Dr Anastasia Stavridou
“Getting Started on Research and Publications as a research student”
Getting a job in academia requires a set of achievements and skills with one’s publications and research portfolio being two that are frequently highly valued. Because of the competitive nature of the academic job market, research students are keen on publishing during their doctoral studies. Hence, it comes as no surprise why many research students often wonder at which stage of their doctoral studies they should start thinking about publications and even, how many publications they should have by the time they graduate, although quality matters over quantity. Building a strong research profile, which may include publications or policy work amongst others, without one compromising the progress of their thesis can therefore be a stressful and challenging process. This one-hour workshop will provide practical advice for doctoral students who wish to start with the development of their research agenda. Participants will find out more about

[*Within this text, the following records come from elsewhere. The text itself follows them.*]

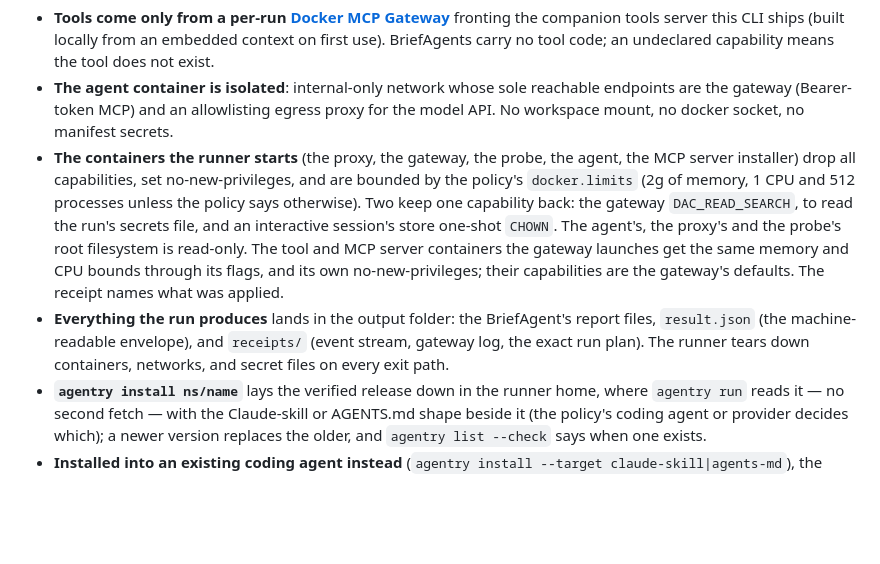
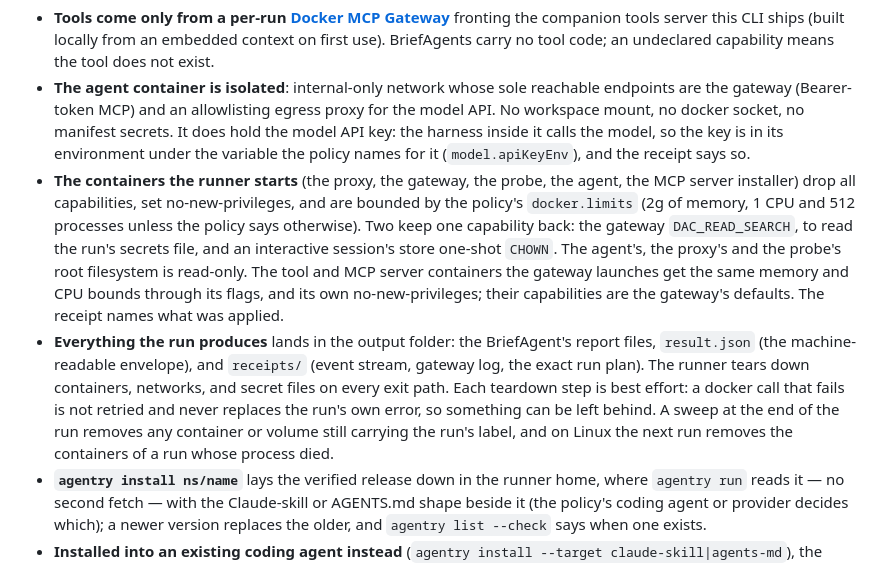
Before and after one commit to blaktron/agentry-cli, a Markdown page: README.md, the part around the change. Rendered like a GitHub page; blank space fills up the shorter version.

Commit message:
docs(readme): name the model key in the agent container and the best-effort teardown
The agent-container bullet listed what is absent (workspace mount, docker
socket, manifest secrets) and said nothing about the one secret that is
present by necessity: the model API key, which the harness needs to call
the model (compile.go:1011 discloses it in the receipt's agentContainer
line; compile.go:292 names the variable in model.apiKey). The limit now
sits in the same paragraph as the claim.

"Tears down … on every exit path" was right about when teardown runs, not
about every call succeeding: each step is best effort and never masks the
run's own error (engine/support.go:584-615), with the end-of-run label
sweep for containers and volumes (support.go:602-615) and, on Linux, the
next run's SweepAbandoned for a dead run's containers (engine/sweep.go:15-33).

Nothing else in the README changes.

Closes #96

Co-Authored-By: Claude Opus 5.5 <noreply@anthropic.com>

```diff
--- a/README.md
+++ b/README.md
@@ -143,7 +143,10 @@ manifest + operator policy into a deterministic run plan → execute:
 - **The agent container is isolated**: internal-only network whose sole
   reachable endpoints are the gateway (Bearer-token MCP) and an
   allowlisting egress proxy for the model API. No workspace mount, no
-  docker socket, no manifest secrets.
+  docker socket, no manifest secrets. It does hold the model API key: the
+  harness inside it calls the model, so the key is in its environment
+  under the variable the policy names for it (`model.apiKeyEnv`), and the
+  receipt says so.
 - **The containers the runner starts** (the proxy, the gateway, the
   probe, the agent, the MCP server installer) drop all capabilities, set
   no-new-privileges, and are bounded by the policy's `docker.limits` (2g
@@ -159,7 +162,11 @@ manifest + operator policy into a deterministic run plan → execute:
   BriefAgent's report files, `result.json` (the machine-readable envelope),
   and `receipts/` (event stream, gateway log, the exact run plan).
   The runner tears down containers, networks, and secret files on every
-  exit path.
+  exit path. Each teardown step is best effort: a docker call that fails
+  is not retried and never replaces the run's own error, so something can
+  be left behind. A sweep at the end of the run removes any container or
+  volume still carrying the run's label, and on Linux the next run removes
+  the containers of a run whose process died.
 - **`agentry install ns/name`** lays the verified release down in the
   runner home, where `agentry run` reads it — no second fetch — with the
   Claude-skill or AGENTS.md shape beside it (the policy's coding agent or
```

(i) developing their own research ideas,
(ii) managing effectively the research and publication process and (iii) dealing with the publication outcomes
Moreover, participants will be given the opportunity to engage in group discussion and think of ideas that can be developed into potential research projects. Lastly, the speaker will share examples of her own experience and reflect on lessons learnt.
Her research interests lie in the fields of Sociolinguistics, Discourse Analysis and Intercultural Communication more broadly, and in leadership - followership, sports communication and identity construction more specifically. More recently, she started undertaking research in the intersections of linguistics and politics in the media.